Prevaccination antibody to A (H3N2)v also was seen among older adults (aged ≥65 years), with 17% of 30 patients achieving HI titers of 40 or more and 30% achieving MN titers of 80 ore more. According to either assay, this increased to 40% postvaccination. As a comparison, for the seasonal A (H3N2) vaccine component, CDC reported that 67% and 90% of patients 65 years or older exhibited postvaccination HI titers of 40 or greater or MN titers of 80 or greater, respectively.
The results for these two adult populations, said CDC, indicated that "receipt of TIV boosted the levels of antibodies to A (H3N2)v, but to a lesser extent than the antibody response to the A (H3N2) vaccine component."
The agency further reported that a vaccine virus specific for A (H3N2)v has been developed and, if needed, could be used to produce an H3N2v vaccine. CDC advised that receiving the seasonal influenza vaccine continues to be the best option for protecting against circulating human influenza viruses for all age groups and that the vaccine could provide some protection against A (H3N2)v infection in the adult population.
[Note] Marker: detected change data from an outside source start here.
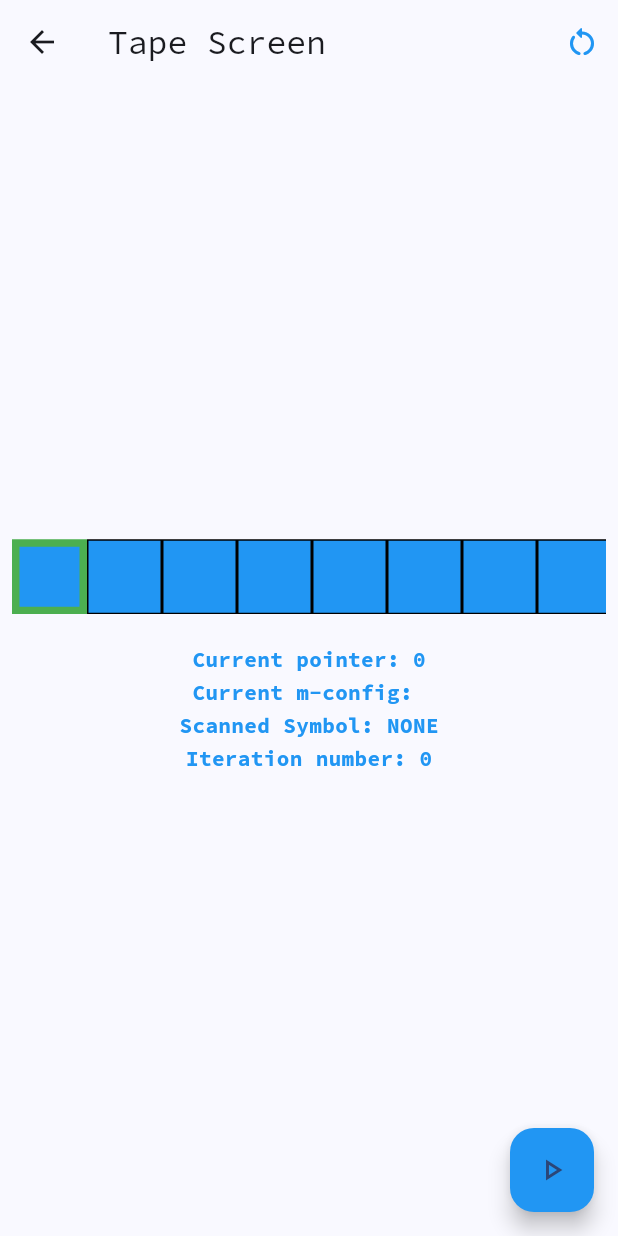
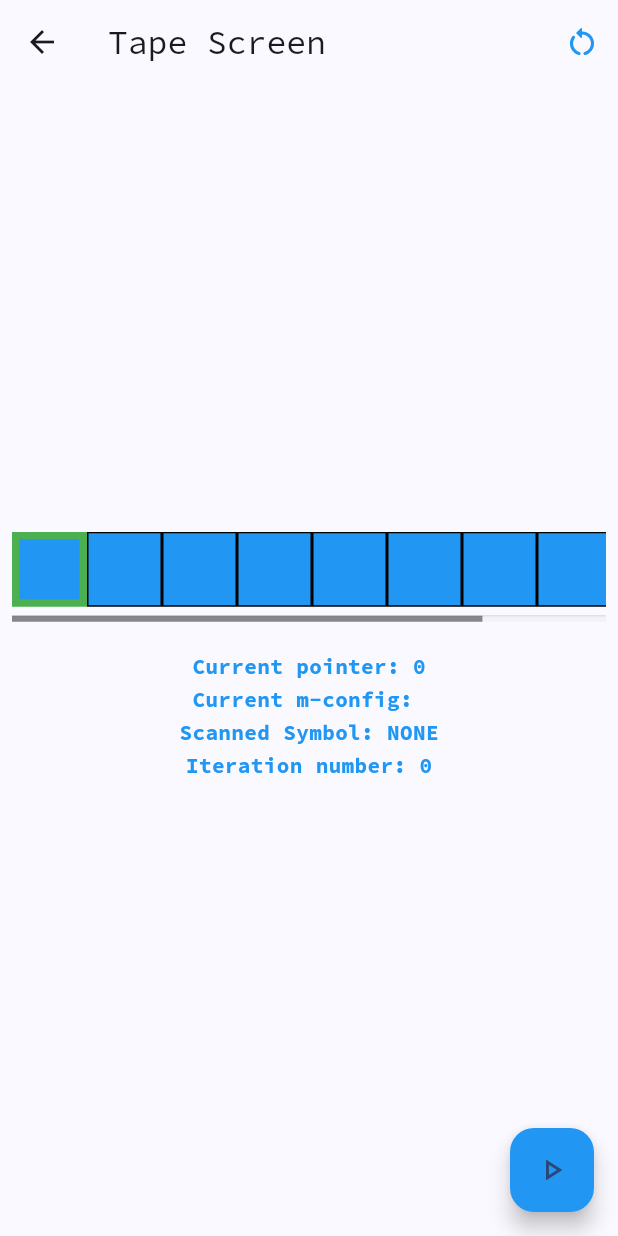
Before and after one commit to nikhil-RGB/turing-machine-generator, a Flutter app: the TapeScreen screen opened directly with empty values, on a phone screen of 412 x 824 dp. Run offline on Flutter 3.47's test engine with Material 3 defaults, Android fonts, the phone set to English and light mode, and no system bars; our stand-ins replace gap, google_fonts, logger.

Commit message:
💄Add scrollbar for tape widget

```diff
--- a/lib/screens/TapeScreen.dart
+++ b/lib/screens/TapeScreen.dart
@@ -7,12 +7,13 @@ import 'package:gap/gap.dart';
 class TapeScreen extends StatefulWidget {
   final TuringMachine machine;
   const TapeScreen({super.key, required this.machine});
-
+  final double tape_cell_width = 50.0;
   @override
   State<TapeScreen> createState() => _TapeScreenState();
 }
 
 class _TapeScreenState extends State<TapeScreen> {
+  final ScrollController _sc = ScrollController();
   @override
   Widget build(BuildContext context) {
     return SafeArea(
@@ -38,7 +39,9 @@ class _TapeScreenState extends State<TapeScreen> {
           Padding(
             padding: const EdgeInsets.symmetric(horizontal: 8.0),
             child: TapeWidget(
+              cell_width: widget.tape_cell_width,
               tape: widget.machine.tape,
+              s_controller: _sc,
             ),
           ),
           const Gap(20),
@@ -92,6 +95,11 @@ class _TapeScreenState extends State<TapeScreen> {
           }
           if (result) {
             setState(() {});
+            _sc.animateTo(
+              (widget.tape_cell_width * widget.machine.tape.pointer),
+              duration: const Duration(milliseconds: 200),
+              curve: Curves.ease,
+            );
           }
         },
         backgroundColor: Colors.blue,
--- a/lib/widgets/TapeWidget.dart
+++ b/lib/widgets/TapeWidget.dart
@@ -4,14 +4,27 @@ import 'package:turing_machines/models/Tape.dart';
 class TapeWidget extends StatelessWidget {
   //Tape to be passed to the Tape Widget
 
-  const TapeWidget({super.key, required this.tape});
+  const TapeWidget(
+      {super.key,
+      required this.tape,
+      required this.s_controller,
+      required this.cell_width});
   final Tape tape;
+  final ScrollController s_controller;
+  final double cell_width;
   @override
   Widget build(BuildContext context) {
     return Center(
+      child: Scrollbar(
+        controller: s_controller,
+        thumbVisibility: true,
+        trackVisibility: true,
+        child: Padding(
+          padding: const EdgeInsets.only(bottom: 10.0),
           child: SizedBox(
             height: 50,
             child: ListView.builder(
+                controller: s_controller,
                 shrinkWrap: true,
                 padding: const EdgeInsets.all(0),
                 scrollDirection: Axis.horizontal,
@@ -20,6 +33,8 @@ class TapeWidget extends StatelessWidget {
                   //TO-DO: Build a horizontal list
                   return buildTapeCell(index);
                 }),
+          ),
+        ),
       ),
     );
   }
@@ -34,7 +49,7 @@ class TapeWidget extends StatelessWidget {
         color: Colors.blue,
       ),
       margin: const EdgeInsets.all(0),
-      width: 50,
+      width: cell_width,
       child: Center(child: Text(tape.tape[index])),
     );
   }
```
Also changed, not shown: 1 other file. Lines whose indentation alone changed are shown as unchanged.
Serum samples from a 2010–11 TIV study and the 2007–08 National Health and Nutrition Examination Survey (NHANES) were used for analysis. The TIV study included samples from patients aged 6–35 months, 18–49 years, and 65 years or older, and all serum samples were collected in fall 2010 before vaccination and at 3 to 4 weeks postvaccination. CDC noted that samples from children 4 to 17 years of age came from NHANES and were part of a larger set of samples received by the agency that were labeled with age and date of sample collection only.
Posted by Joe Sheffer (email@example.com
April 13, 2012http://www.pharmacist.com/AM/Template.c ... ntID=28288